Alternative names: Sometimes mistakenly written as Bladder Wrack.
Bladderwrack is a type of perennial brown seaweed that grows on the northern Atlantic and Pacific coasts of the United States and on the northern Atlantic coast and Baltic coast of Europe. The main stem of bladderwrack, known as the thallus, is used medicinally. It should not be confused with kelp.
It has been used for conditions associated with the bladder, although its name is probably derived from the bladder-like vesicles along its fronds. Bladderwrack has been used historically as a diuretic as well as for cases of cystic irritations and chronic inflammations of the bladder. Bladderwrack was once thought to help reduce obesity and increase muscle mass. Recently, this use is being explored once again. Even though little evidence for its use in obesity exists, more research needs to be done in this area. Some sources of bladderwrack may be significant sources of iodine. Bladderwrack is considered "Unapproved" under the German Commission E.
There are three major active constituents in bladderwrack: iodine, alginic acid, and fucoidan.
Fucoidan is a type of dietary fiber in bladderwrack that contains numerous sulfur groups. According to test tube and animal studies, this appears to give fucoidan several properties, such as lowering LDL cholesterol levels, lowering blood glucose levels, anti-inflammatory activity, possible anticoagulant effects, and antibacterial and anti-HIV activity. Though it has not been definitively proven, fucoidan is thought to prevent bacteria and viruses from binding to human cells, a necessary step in starting an infection, as opposed to killing the microbes directly. As at the time of writing, no human clinical trials have been done with fucoidan or bladderwrack to support their use for any of these conditions.

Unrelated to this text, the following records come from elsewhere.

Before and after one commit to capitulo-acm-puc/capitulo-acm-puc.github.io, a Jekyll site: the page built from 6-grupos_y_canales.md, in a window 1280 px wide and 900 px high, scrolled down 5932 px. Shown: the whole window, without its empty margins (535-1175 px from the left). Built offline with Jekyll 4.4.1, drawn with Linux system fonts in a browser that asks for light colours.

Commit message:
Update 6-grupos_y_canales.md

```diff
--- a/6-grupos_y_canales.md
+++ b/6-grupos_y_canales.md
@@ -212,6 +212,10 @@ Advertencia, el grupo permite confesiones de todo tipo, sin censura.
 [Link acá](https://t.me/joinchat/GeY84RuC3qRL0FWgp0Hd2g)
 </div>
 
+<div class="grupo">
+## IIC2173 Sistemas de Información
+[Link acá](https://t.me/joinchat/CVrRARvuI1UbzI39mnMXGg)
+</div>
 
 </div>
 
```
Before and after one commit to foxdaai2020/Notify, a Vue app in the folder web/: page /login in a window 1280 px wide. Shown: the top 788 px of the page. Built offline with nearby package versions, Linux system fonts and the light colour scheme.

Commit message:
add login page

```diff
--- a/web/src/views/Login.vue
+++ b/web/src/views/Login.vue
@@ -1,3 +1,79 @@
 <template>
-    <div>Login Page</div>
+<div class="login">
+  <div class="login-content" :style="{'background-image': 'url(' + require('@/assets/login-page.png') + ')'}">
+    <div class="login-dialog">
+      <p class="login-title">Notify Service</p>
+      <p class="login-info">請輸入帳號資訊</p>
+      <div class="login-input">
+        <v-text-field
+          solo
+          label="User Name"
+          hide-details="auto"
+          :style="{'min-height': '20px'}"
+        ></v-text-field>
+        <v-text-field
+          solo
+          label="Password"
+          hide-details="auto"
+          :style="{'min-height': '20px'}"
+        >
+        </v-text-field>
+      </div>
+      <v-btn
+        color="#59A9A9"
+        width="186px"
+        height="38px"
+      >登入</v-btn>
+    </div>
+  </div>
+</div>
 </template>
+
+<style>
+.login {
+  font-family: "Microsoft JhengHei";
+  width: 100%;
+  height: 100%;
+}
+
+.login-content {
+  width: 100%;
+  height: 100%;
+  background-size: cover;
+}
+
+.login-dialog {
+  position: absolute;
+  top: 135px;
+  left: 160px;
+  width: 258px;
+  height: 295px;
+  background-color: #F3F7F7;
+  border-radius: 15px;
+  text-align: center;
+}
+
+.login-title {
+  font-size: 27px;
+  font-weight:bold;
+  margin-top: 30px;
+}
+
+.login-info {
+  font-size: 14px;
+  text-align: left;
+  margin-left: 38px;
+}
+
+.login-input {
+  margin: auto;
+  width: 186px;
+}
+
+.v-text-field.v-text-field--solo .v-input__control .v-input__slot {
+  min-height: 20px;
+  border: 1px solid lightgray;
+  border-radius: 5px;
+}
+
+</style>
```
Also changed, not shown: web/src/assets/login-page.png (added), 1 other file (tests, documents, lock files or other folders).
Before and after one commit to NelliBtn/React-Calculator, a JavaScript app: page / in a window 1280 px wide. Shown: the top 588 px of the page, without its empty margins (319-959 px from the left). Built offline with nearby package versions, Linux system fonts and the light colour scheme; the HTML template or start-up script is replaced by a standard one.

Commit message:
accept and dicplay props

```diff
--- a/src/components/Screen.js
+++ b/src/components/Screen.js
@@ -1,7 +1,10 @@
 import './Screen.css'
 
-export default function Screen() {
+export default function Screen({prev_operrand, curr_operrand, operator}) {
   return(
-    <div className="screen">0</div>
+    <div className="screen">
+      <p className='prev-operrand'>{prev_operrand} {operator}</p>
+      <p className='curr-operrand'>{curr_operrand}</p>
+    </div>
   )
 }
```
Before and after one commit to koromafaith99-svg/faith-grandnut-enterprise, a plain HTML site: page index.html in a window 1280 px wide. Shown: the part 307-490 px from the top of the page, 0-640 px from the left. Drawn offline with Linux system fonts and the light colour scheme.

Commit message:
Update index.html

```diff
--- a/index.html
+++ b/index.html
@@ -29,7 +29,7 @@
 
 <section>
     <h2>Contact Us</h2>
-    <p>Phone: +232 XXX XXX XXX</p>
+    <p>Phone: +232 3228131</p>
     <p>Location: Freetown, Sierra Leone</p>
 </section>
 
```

As well as the conditions mentioned below, bladderwrack has traditionally been used for: Diarrhea; gastritis; gastroesophageal reflux disease (GERD); improved wound healing (topical application). Calcium alginate (the calcium salt of alginic acid) has shown promise as an agent to speed wound healing in animal studies, but has not been demonstrated to be effective in humans.
Bladderwrack's mucilaginous thallus has long been used to soothe irritated and inflamed tissues in the body. It has also been used to counter obesity, possibly due to its reputation for stimulating the thyroid gland. Clinical research in this area has failed to confirm that seaweeds like bladderwrack help with weight loss, though more specific research is warranted.
Bladderwrack is generally safe, though there are three potential problems with its consumption: acne, thyroid dysfunction, and heavy-metal contamination. Bladderwrack and other seaweeds that grow in heavy-metal-contaminated waters may contain high levels of these toxins (particularly arsenic and lead), possibly leading to nerve damage, kidney damage or other problems. Only bladderwrack known to have been harvested from clean water or labeled to indicate the absence of heavy metals or other contaminants should be consumed.
At the time of writing, there were no well-known drug interactions with bladderwrack.
The safety of using bladderwrack during pregnancy and breast-feeding is unknown. People who are allergic to iodine may need to avoid bladderwrack.
Alginic acid (a component of bladderwrack) is a type of dietary fiber that can be used to help relieve constipation and diarrhea. However, human studies have at the time of writing not been done on how effective bladderwrack is for either of these conditions.
An over-the-counter antacid, Gaviscon®, containing magnesium carbonate and sodium alginate (the sodium salt of alginic acid, an active component of bladderwrack), has been shown to effectively relieve the symptoms of heartburn compared to other antacids in a double-blind study. [Chevrel B. A comparative crossover study on the treatment of heartburn and epigastric pain: Liquid Gaviscon® and a magnesium-aluminum antacid gel. J Int Med Res 1980;8: pp300-3]
However, bladderwrack has at the time of writing not been studied for use in people with heartburn. Bladderwrack might also help indigestion, though again clinical trials have not been conducted.
People living near oceans or seas have a historically low rate of hypothyroidism that is due, in part, to ingestion of iodine-rich food, such as seafood and seaweeds like bladderwrack. Either hypothyroidism or goiter due to insufficient intake of iodine may possibly improve with bladderwrack supplementation, though human studies have not confirmed this at the time of writing.
Alginic acid has been shown to inhibit HIV in the test tube. [Béress A, Wassermann O, Bruhn T, et al. A new procedure for the isolation of anti-HIV compounds (polysaccharides and polyphenols) from the marine alga Fucus vesiculosus. J Nat Prod 1993;56: pp478-88.] However, this effect has not been studied in humans.
The amount of iodine in bladderwrack is highly variable, probably as a result of different amounts of iodine in the water where it grows. A reasonable portion of bladderwrack may contain the U.S. adult recommended dietary allowance (RDA) of iodine (150mcg).